* [ACTIVITY]
Search the listing below for "dict". Copy each matching line.

INFORMATION SUPPLIED: Begin

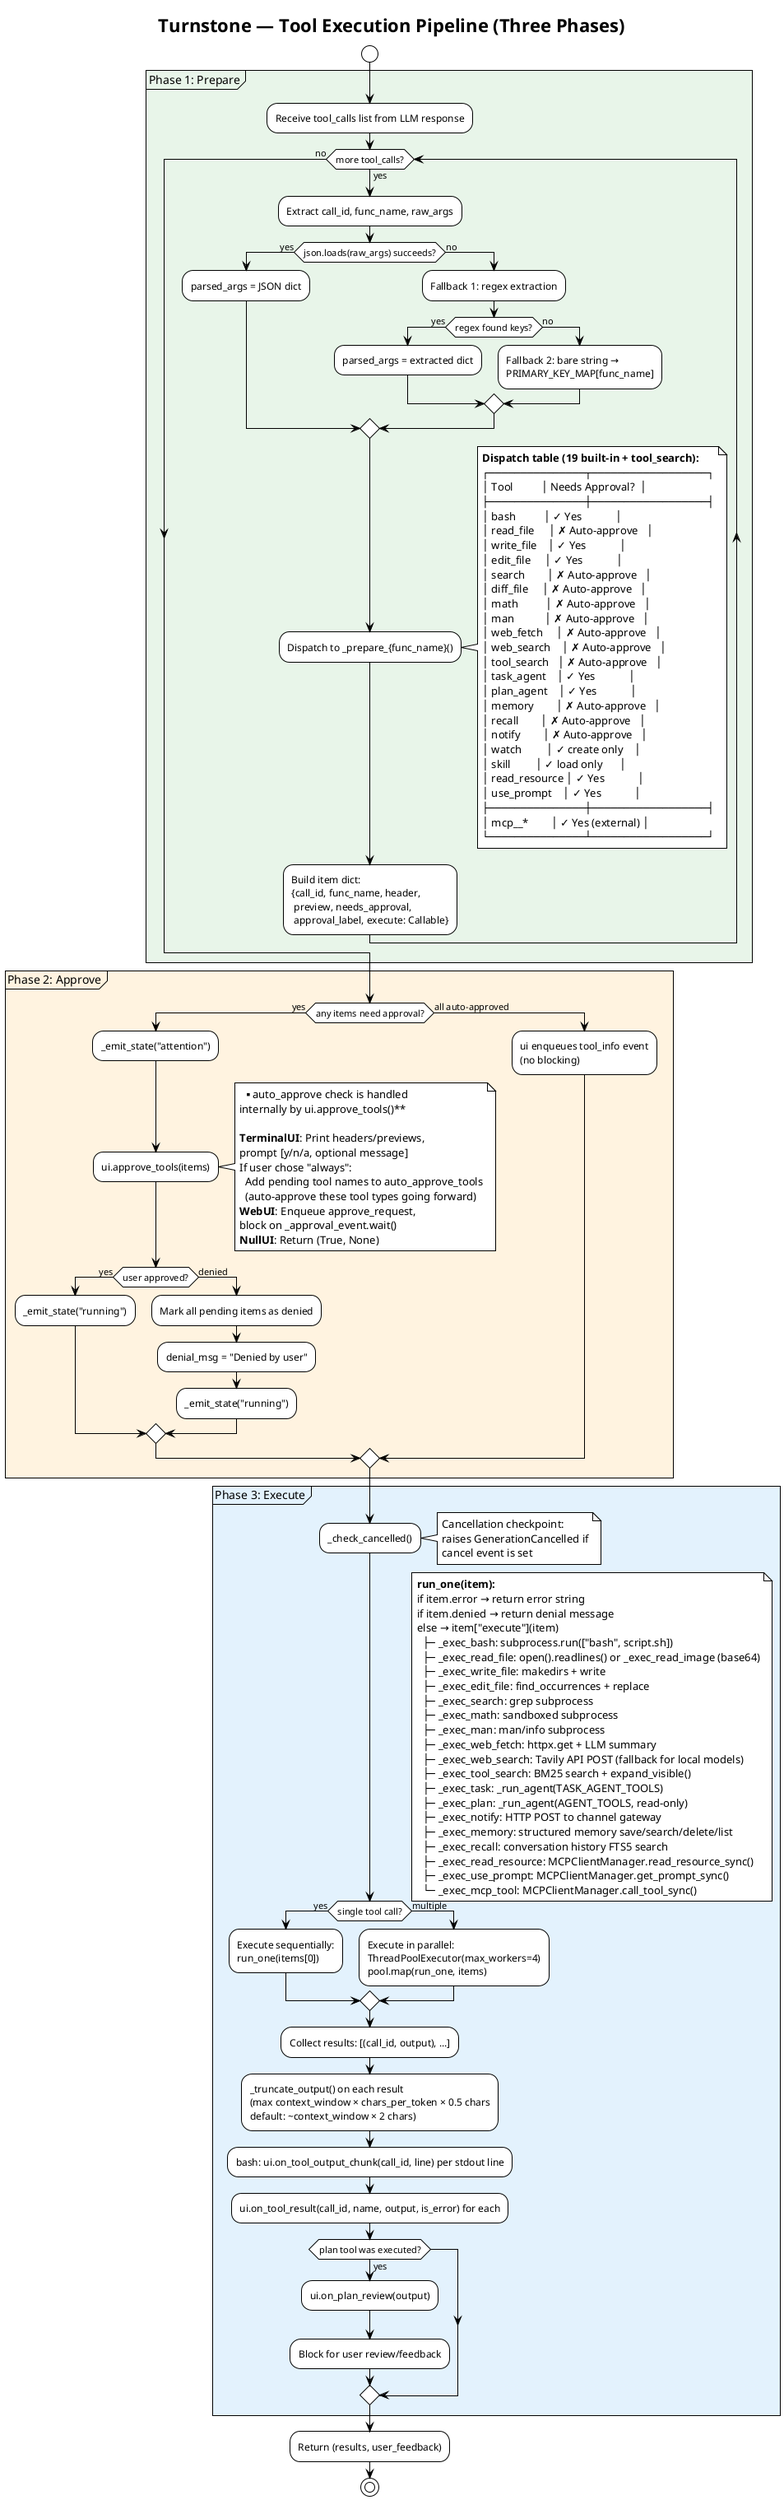
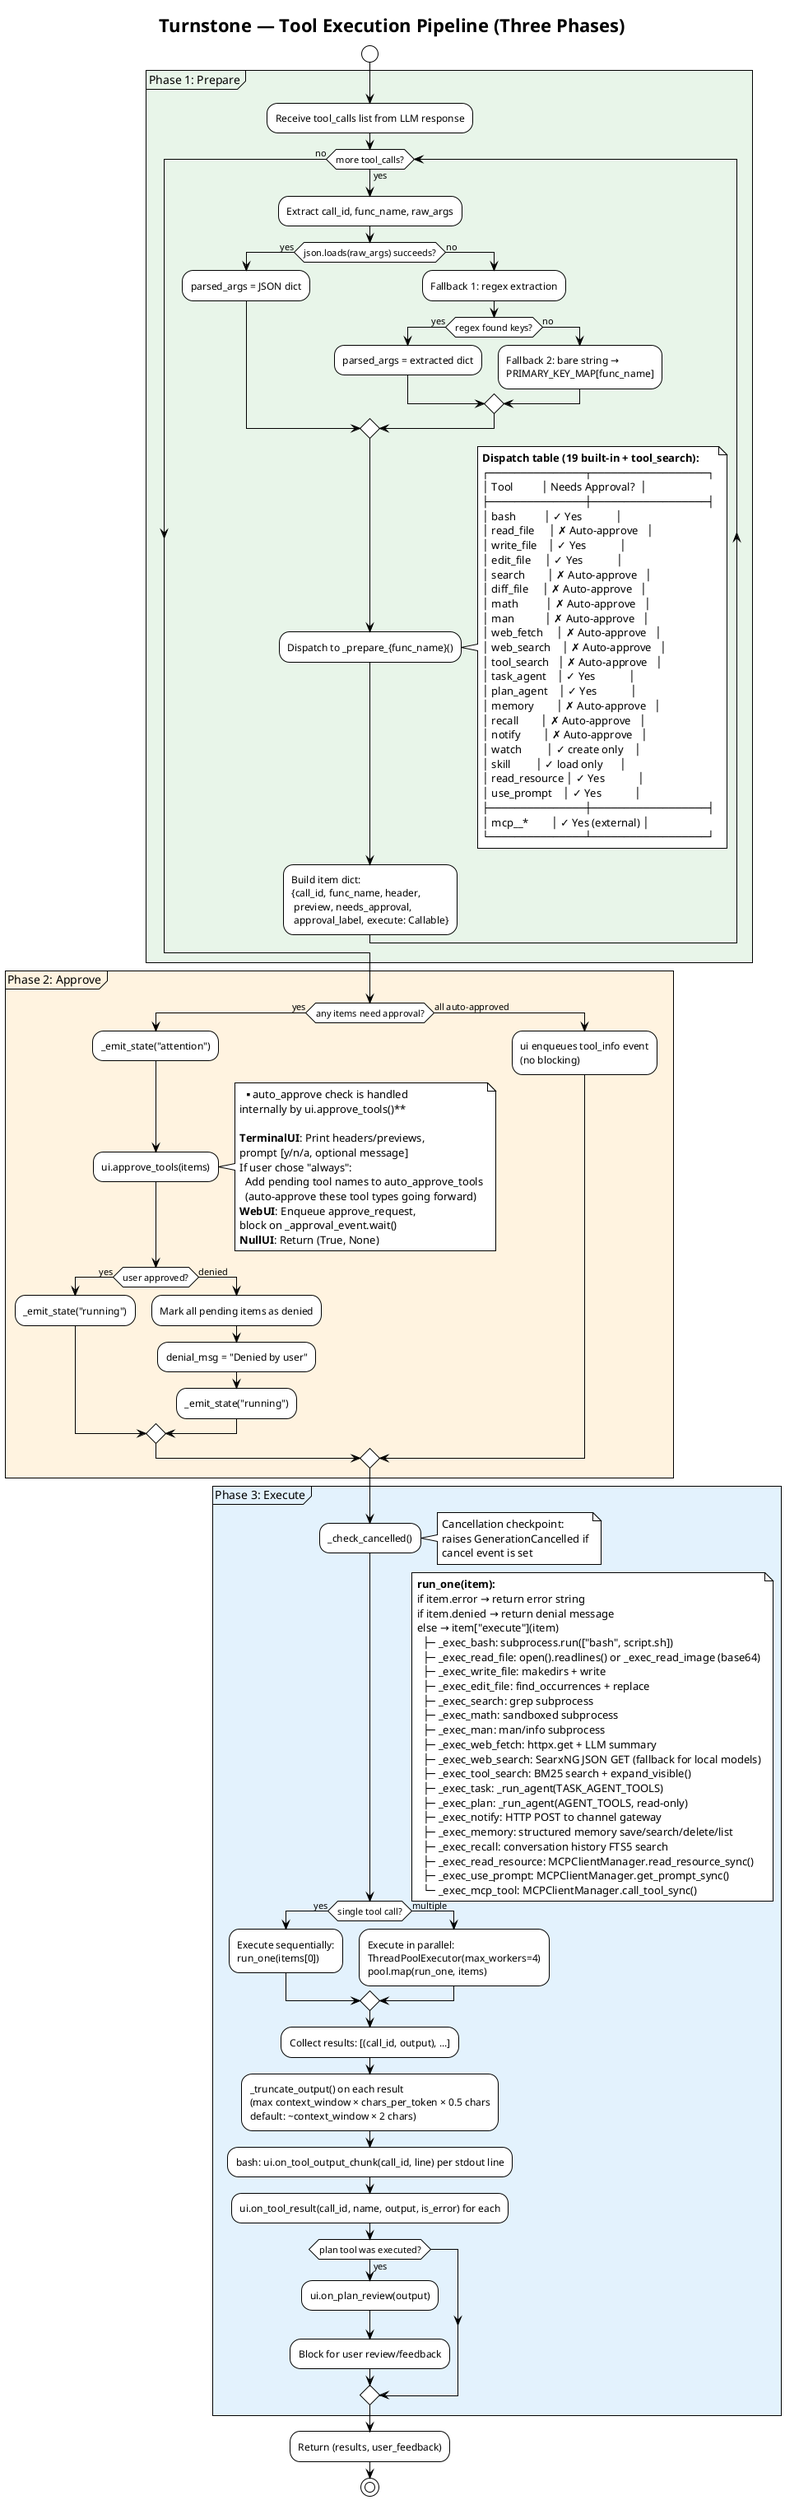
@startuml
!theme plain
title Turnstone — Tool Execution Pipeline (Three Phases)

start

partition "Phase 1: Prepare" #E8F5E9 {
    :Receive tool_calls list from LLM response;

    while (more tool_calls?) is (yes)
        :Extract call_id, func_name, raw_args;

        if (json.loads(raw_args) succeeds?) then (yes)
            :parsed_args = JSON dict;
        else (no)
            :Fallback 1: regex extraction;
            if (regex found keys?) then (yes)
                :parsed_args = extracted dict;
            else (no)
                :Fallback 2: bare string →\nPRIMARY_KEY_MAP[func_name];
            endif
        endif

        :Dispatch to _prepare_{func_name}();

        note right
            **Dispatch table (19 built-in + tool_search):**
            ┌───────────────┬──────────────────┐
            │ Tool          │ Needs Approval?  │
            ├───────────────┼──────────────────┤
            │ bash          │ ✓ Yes            │
            │ read_file     │ ✗ Auto-approve   │
            │ write_file    │ ✓ Yes            │
            │ edit_file     │ ✓ Yes            │
            │ search        │ ✗ Auto-approve   │
            │ diff_file     │ ✗ Auto-approve   │
            │ math          │ ✗ Auto-approve   │
            │ man           │ ✗ Auto-approve   │
            │ web_fetch     │ ✗ Auto-approve   │
            │ web_search    │ ✗ Auto-approve   │
            │ tool_search   │ ✗ Auto-approve   │
            │ task_agent    │ ✓ Yes            │
            │ plan_agent    │ ✓ Yes            │
            │ memory        │ ✗ Auto-approve   │
            │ recall        │ ✗ Auto-approve   │
            │ notify        │ ✗ Auto-approve   │
            │ watch         │ ✓ create only    │
            │ skill         │ ✓ load only      │
            │ read_resource │ ✓ Yes            │
            │ use_prompt    │ ✓ Yes            │
            ├───────────────┼──────────────────┤
            │ mcp__*        │ ✓ Yes (external) │
            └───────────────┴──────────────────┘
        end note

        :Build item dict:
        {call_id, func_name, header,
         preview, needs_approval,
         approval_label, execute: Callable};
    endwhile (no)
}

partition "Phase 2: Approve" #FFF3E0 {
    if (any items need approval?) then (yes)
        :_emit_state("attention");
        :ui.approve_tools(items);

        note right
            **auto_approve check is handled
            internally by ui.approve_tools()**

            **TerminalUI**: Print headers/previews,
            prompt [y/n/a, optional message]
            If user chose "always":
              Add pending tool names to auto_approve_tools
              (auto-approve these tool types going forward)
            **WebUI**: Enqueue approve_request,
            block on _approval_event.wait()
            **NullUI**: Return (True, None)
        end note

        if (user approved?) then (yes)
            :_emit_state("running");
        else (denied)
            :Mark all pending items as denied;
            :denial_msg = "Denied by user";
            :_emit_state("running");
        endif
    else (all auto-approved)
        :ui enqueues tool_info event\n(no blocking);
    endif
}

partition "Phase 3: Execute" #E3F2FD {
    :_check_cancelled();
    note right: Cancellation checkpoint:\nraises GenerationCancelled if\ncancel event is set
    if (single tool call?) then (yes)
        :Execute sequentially:\nrun_one(items[0]);
    else (multiple)
        :Execute in parallel:\nThreadPoolExecutor(max_workers=4)\npool.map(run_one, items);
    endif

    note right
        **run_one(item):**
        if item.error → return error string
        if item.denied → return denial message
        else → item["execute"](item)
          ├─ _exec_bash: subprocess.run(["bash", script.sh])
          ├─ _exec_read_file: open().readlines() or _exec_read_image (base64)
          ├─ _exec_write_file: makedirs + write
          ├─ _exec_edit_file: find_occurrences + replace
          ├─ _exec_search: grep subprocess
          ├─ _exec_math: sandboxed subprocess
          ├─ _exec_man: man/info subprocess
          ├─ _exec_web_fetch: httpx.get + LLM summary
-           ├─ _exec_web_search: Tavily API POST (fallback for local models)
+           ├─ _exec_web_search: SearxNG JSON GET (fallback for local models)
          ├─ _exec_tool_search: BM25 search + expand_visible()
          ├─ _exec_task: _run_agent(TASK_AGENT_TOOLS)
          ├─ _exec_plan: _run_agent(AGENT_TOOLS, read-only)
          ├─ _exec_notify: HTTP POST to channel gateway
          ├─ _exec_memory: structured memory save/search/delete/list
          ├─ _exec_recall: conversation history FTS5 search
          ├─ _exec_read_resource: MCPClientManager.read_resource_sync()
          ├─ _exec_use_prompt: MCPClientManager.get_prompt_sync()
          └─ _exec_mcp_tool: MCPClientManager.call_tool_sync()
    end note

    :Collect results: [(call_id, output), ...];

    :_truncate_output() on each result\n(max context_window × chars_per_token × 0.5 chars\ndefault: ~context_window × 2 chars);

    :bash: ui.on_tool_output_chunk(call_id, line) per stdout line;
    :ui.on_tool_result(call_id, name, output, is_error) for each;

    if (plan tool was executed?) then (yes)
        :ui.on_plan_review(output);
        :Block for user review/feedback;
    endif
}

:Return (results, user_feedback);

stop

@enduml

INFORMATION SUPPLIED: End

* [THE ANSWER]
            :parsed_args = JSON dict;
                :parsed_args = extracted dict;
        :Build item dict:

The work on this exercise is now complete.